Since I sent out over 60 copies of my Book #1: Winding a Warp & using a Paddle for my Holiday Gifts, I thought I would point readers to the wealth of information that I wrote about using a paddle. This post (Weaving Tip) includes the complete Chapter 10 which has important information for using any type of paddle. Following that in the book are separate chapters for the two types of paddle. There are descriptions of different types of paddles, too.
If you didn’t get a free book over the holidays, here is your chance to get your own copy 50% off the regular price. This offer will go until February 1. I’ve taught many weavers how to use paddles and everyone feels so empowered afterwards. I hope you will want to try it. I tell you the limitations as well as the reasons why you would want to use one. [if viewing this post in an email and the links below do not work just click here]
©2005 • 3rd printing, revised edition; 138 pages; 195 illustrations.

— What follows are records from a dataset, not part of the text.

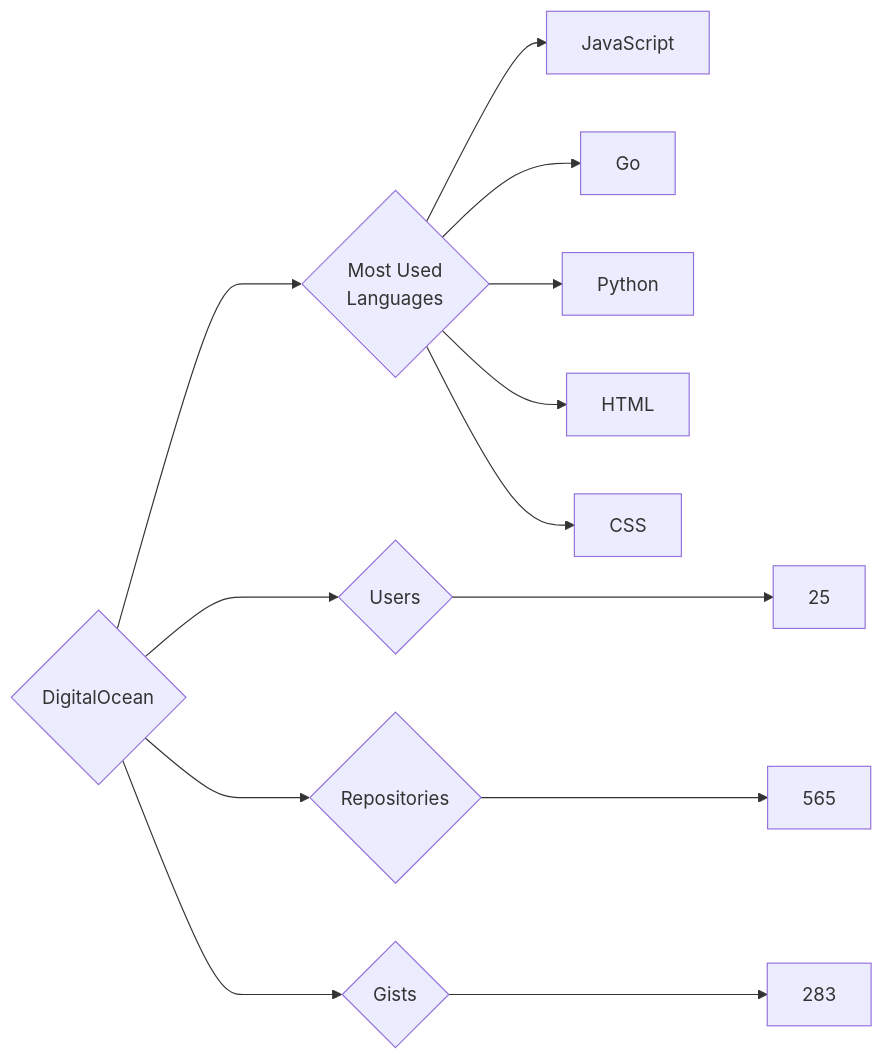
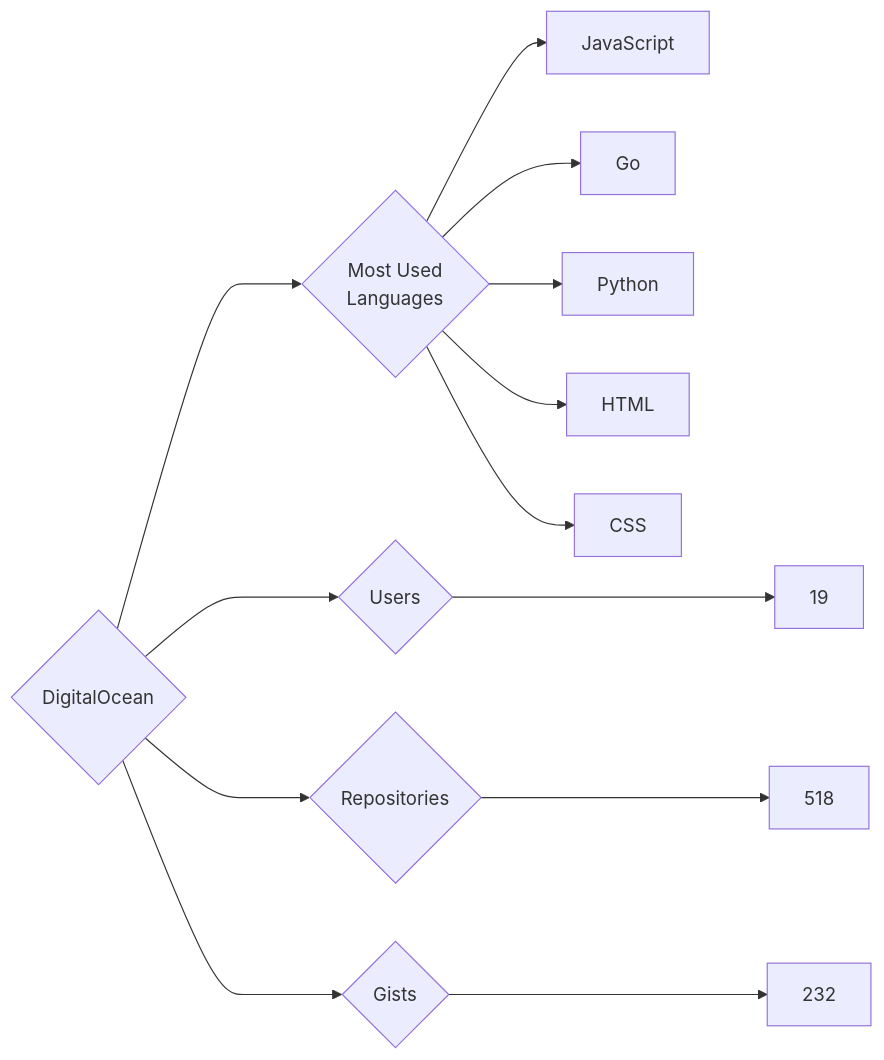
One commit to trickest/insiders changed the diagram in targets/DigitalOcean/README.md. Above: the diagram before and after it, drawn with Mermaid. The commit also changed 891 other files, not shown here.

````diff
--- a/targets/DigitalOcean/README.md
+++ b/targets/DigitalOcean/README.md
@@ -3,13 +3,13 @@
 ```mermaid
 graph LR
 COMPANY_NAME{DigitalOcean}
-COMPANY_NAME ---> U{Users} ---> UN[25]
-COMPANY_NAME ---> R{Repositories} ---> RN[565]
-COMPANY_NAME ---> G{Gists} ---> GN[283]
+COMPANY_NAME ---> U{Users} ---> UN[19]
+COMPANY_NAME ---> R{Repositories} ---> RN[518]
+COMPANY_NAME ---> G{Gists} ---> GN[232]
 COMPANY_NAME ---> ML{Most Used<br>Languages}
 ML --> JavaScript[JavaScript]
 ML --> Go[Go]
 ML --> Python[Python]
 ML --> HTML[HTML]
 ML --> CSS[CSS]
 ```
````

Lie-flat wire-0 binding •
$39.95 > January Special 50% Off = $20.00
CLICK HERE to download for free introductory chapter: “Using a Paddle” or click the PayPal button below to order the book.
I received a comment asking about how to use a paddle with a vertical warping reel. In my Book #1, Winding a Warp and Using a Paddle I do discuss this. Here is a clip from the paddle chapter.

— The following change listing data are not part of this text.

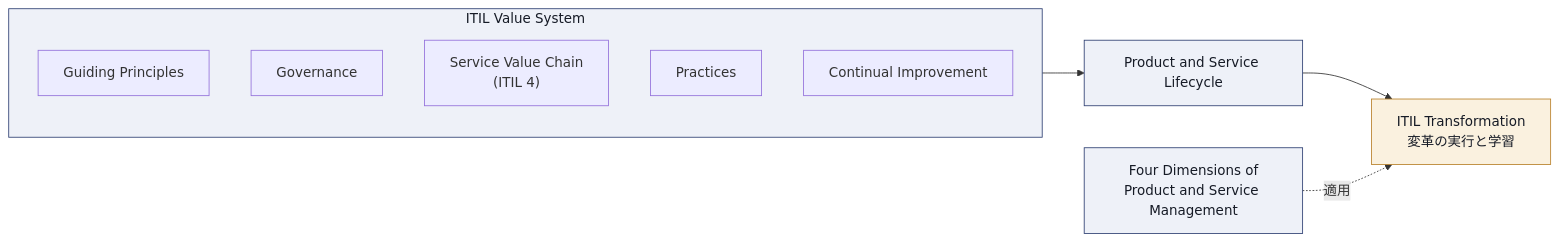
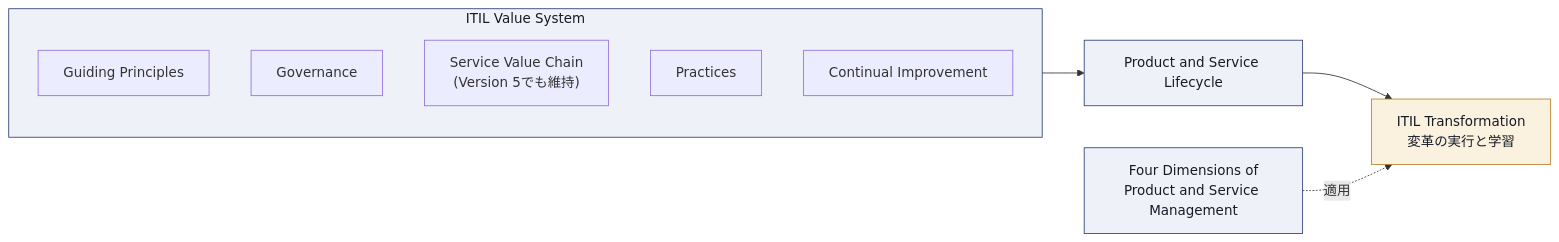
One commit to myoshi2891/Management-Team-Building-Studies changed the second of 15 diagrams in Itil-transformation-v5-study-guide.md. Above: the diagram before and after it, drawn with Mermaid. The commit also changed other lines of this file, not shown here.

Commit message:
docs(itil-transformation): clarify SVC continuity in Version 5 and refine pattern diagram

````diff
--- a/Itil-transformation-v5-study-guide.md
+++ b/Itil-transformation-v5-study-guide.md
@@ -157,18 +157,18 @@
 ```mermaid
 flowchart LR
     subgraph VS["ITIL Value System"]
         GP["Guiding Principles"]
         GOV["Governance"]
-        SVC["Service Value Chain<br/>(ITIL 4)"]
+        SVC["Service Value Chain<br/>(Version 5でも維持)"]
         PRAC["Practices"]
         CI["Continual Improvement"]
     end
     VS --> PSL["Product and Service Lifecycle"]
     PSL --> TR["ITIL Transformation<br/>変革の実行と学習"]
     FD["Four Dimensions of<br/>Product and Service Management"] -.適用.-> TR
 
     classDef box fill:#EEF1F8,stroke:#2E3F72,color:#161B26
     classDef hub fill:#FAF1DF,stroke:#B8802A,color:#161B26
     class VS,PSL,FD box
     class TR hub
 ```
````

paddle and reel
WHERE TO PLACE THE PADDLE
You want the paddle to be easy to reach, so when you get to the lease pegs, you can easily make the lease and put it onto the pegs.
Other than being clamped to something
approximately at the center of the warping
board as in Figure 118, below, the paddle can be clamped to the bottom of the warping board itself if the height of the board is convenient for you.
Clamping a paddle at a height close to the
pegs on a reel is shown in Figure 119a.
paddle and chair
Clamping it to the back of a chair works well, too. See Figure 119b.
Also, see below where to place the paddle at a warping board.
Paddle and warping board
Slot and Hole Paddle
For many weavers, “paddle” is a mysterious word. Perhaps they’ve tried and never quite figured out how to make it work. It may have seemed awkward, confusing—but always seductive. How liberating to be able to warp multiple ends at once! But keeping one thread organized and moving freely onto the warping board or reel can be a challenge—how much
All Holes Paddle
more dexterity it must take to manage four or six or a dozen! But that is exactly the advantage of using a paddle. The paddle lets you measure many threads with every pass up and down the board or reel. Becoming proficient with the paddle need not take any special dexterity—in fact, its use has developed precisely because it acts as an extension of your own hand. See the Weaving Tip: Why Use a Paddle?
See Chapter 1: Using a Paddle, in my Book #1, Winding a Warp & Using a Paddle.
Jennifer asks for a quick way to warp multiple threads at a time. The most available method for weavers today is to use a paddle. I have a chapter on using various types in my Book #1, “Winding a Warp & Using a Paddle.”
Jim Ahrens’ warping mill which I use in my studio has a heck block–a marvelous (and old) mechanism that he made. I am warping 10 ends at once while making a thread-by-thread cross (lease).
This is from Page 16 of my Book #1 ,” Winding a Warp & Using a Paddle.” I don’t know if anyone makes them now, AVL did for awhile. You might look them up in old weaving books from Europe.
The heck block
Heck Block (click to enlarge)
The heck is a mechanical way to spread your warp at precisely spaced intervals along the frame of a warping reel. It moves up and down on a vertical support that stands next to the reel, or if the reel is horizontal, it moves back and forth on a support alongside the reel. The central
support of the reel extends beyond the reel and turns with it: a cord wound around this support is attached by a pulley to the heck.
As you turn the reel to measure out your warp, the cord unwinds, and the heck block moves along the length of the reel. As you turn the reel for the return trip, the cord winds back round the pipe, drawing the heck back along its support. Multiple warp ends, which are threaded
into a leasing and tensioning device on the heck block, are carried with the heck
and so are laid down on the reel automatically.